There is a gun in his hand, though he doesn't remember picking it up; cold, smooth metal, a comforting weight in his palm. The muzzle is pressing insistently against his head and he's seconds from using it, really, he is, he wants it all to end, can't live with the guilt for one more second -
But Tyse's voice reverberates on the other side of his door, saves him from himself.
Elliot is frozen in time, caught between the harsh reality of what is happening, what has happened and the possibility, still clasped with two fingers on the trigger, of absolute mindlessness; his body only struggles sluggishly into movement when the older man's fist starts to pound relentlessly at the door.
He flings it open, can only imagine from Rios' expression – bleak and frightened, savagely fierce - that he looks like a ghost, a dead man walking: translucent skin, vacant eyes.
"You told?" Elliot asks, just for words to say.
"I confided in someone I thought I could trust." Rios' tone dares the younger man to contradict him but Elliot doesn't have the strength to fight. The gun is hanging limply in his hand and his eyes are drawn to it.
Its the same easy way out his partner wanted and he desperately needs this all to just
His thoughts are clearly scrawled over his features because Tyse's voice trembles as he whispers,
"Don't you dare."
When Rios reaches out slowly, takes the gun firmly from his hand, he doesn't even have the energy to resist, to ask since when Tyse gives a shit. He just stands, a listless, wretched ghost, waiting, hoping to simply fade away.
"Elliot..." There's more spoken through the one word than he cares to try and translate.
Tyse never stopped giving a shit. He has the same haunt in his voice, the same burden of the dead weighing down his words that is wrapped around Salem's lungs, suffocating him.
God, he just wants this to end. They don't deserve to suffer like this.
There is a strong hand at the base of his neck, digging into his shoulder, shaking him roughly.
"Hey! I said look at me! Pull yourself together, Elliot, we have to go, understand? We have to get the fuck out of here."
"Go where?" He doesn't care.

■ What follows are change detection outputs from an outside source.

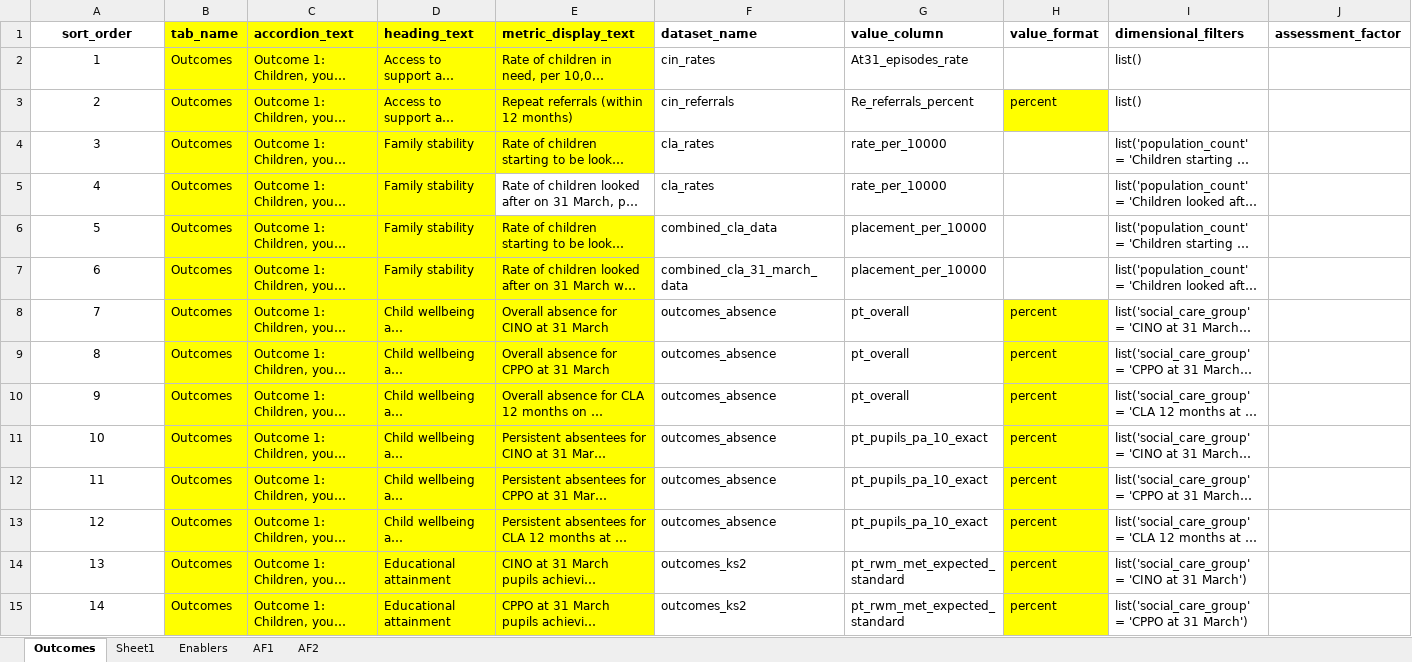
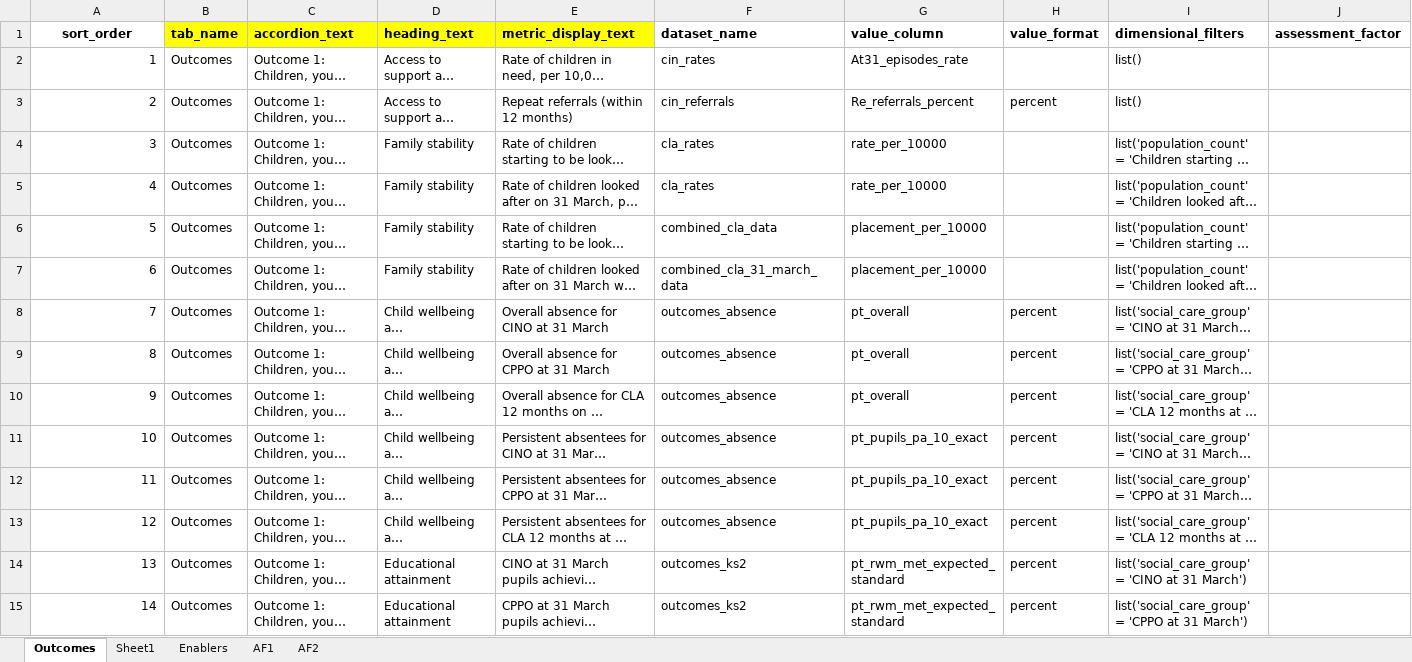
Before and after one commit to dfe-analytical-services/CSC_outcomes_and_enablers, an Excel workbook: data/summary_page_metadata.xlsx, sheet Outcomes, drawn as a sheet; only a part is shown; long unchanged cells end in …; values as stored, in another font and other column widths than the file's, no borders; the diff covers the shown part only; the diff names each change by its address in the sheet, - before the commit and + after, or states it on an @@ line.

```diff
--- a/data/summary_page_metadata.xlsx (sheet Outcomes)
+++ b/data/summary_page_metadata.xlsx (sheet Outcomes)
-A2:A15 alignment: center
+A2:A15 alignment: right
-B2:E4 fill: #FFFF00
+B2:E4 fill: none
-H3 fill: #FFFF00
+H3 fill: none
-B5:D5 fill: #FFFF00
+B5:D5 fill: none
-B6:E15 fill: #FFFF00
+B6:E15 fill: none
-H8:H15 fill: #FFFF00
+H8:H15 fill: none
```
Also changed, not shown: 3 edited cells and cell formats elsewhere in this sheet, 3 other files.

"I – I don't know, exactly – it doesn't matter -" Tyse pulls wildly at him. "Will you come the fuck on, already? Just -" He brandishes the gun, looking, for a moment, dangerously frantic. "Just – don't – don't fucking do this, all right? Never this."
As they speed along the darkened freeway, silver stars pricking the black horizon, Salem knows they're running.
But from what? That's another matter.
Rios is tensed like a cobra ready to strike, hands clenched on the steering wheel, knuckles alabaster white.
"Why's it always me bailing you out, huh? When are you gonna pay me back?" His voice is too light and airy, painfully put-on.
Salem laughs, hollow, broken.
"I thought I already did."
From the fond, defeated sidelong glance the older man throws him, Elliot thinks that maybe, maybe after the arguments, the righteous moralising and the two of them clashing on all counts, Tyse finally understands that there was never really a choice – the only decision was which one of them pulled the trigger.
"Man has no right to kill his brother."
Percey Byron Shelley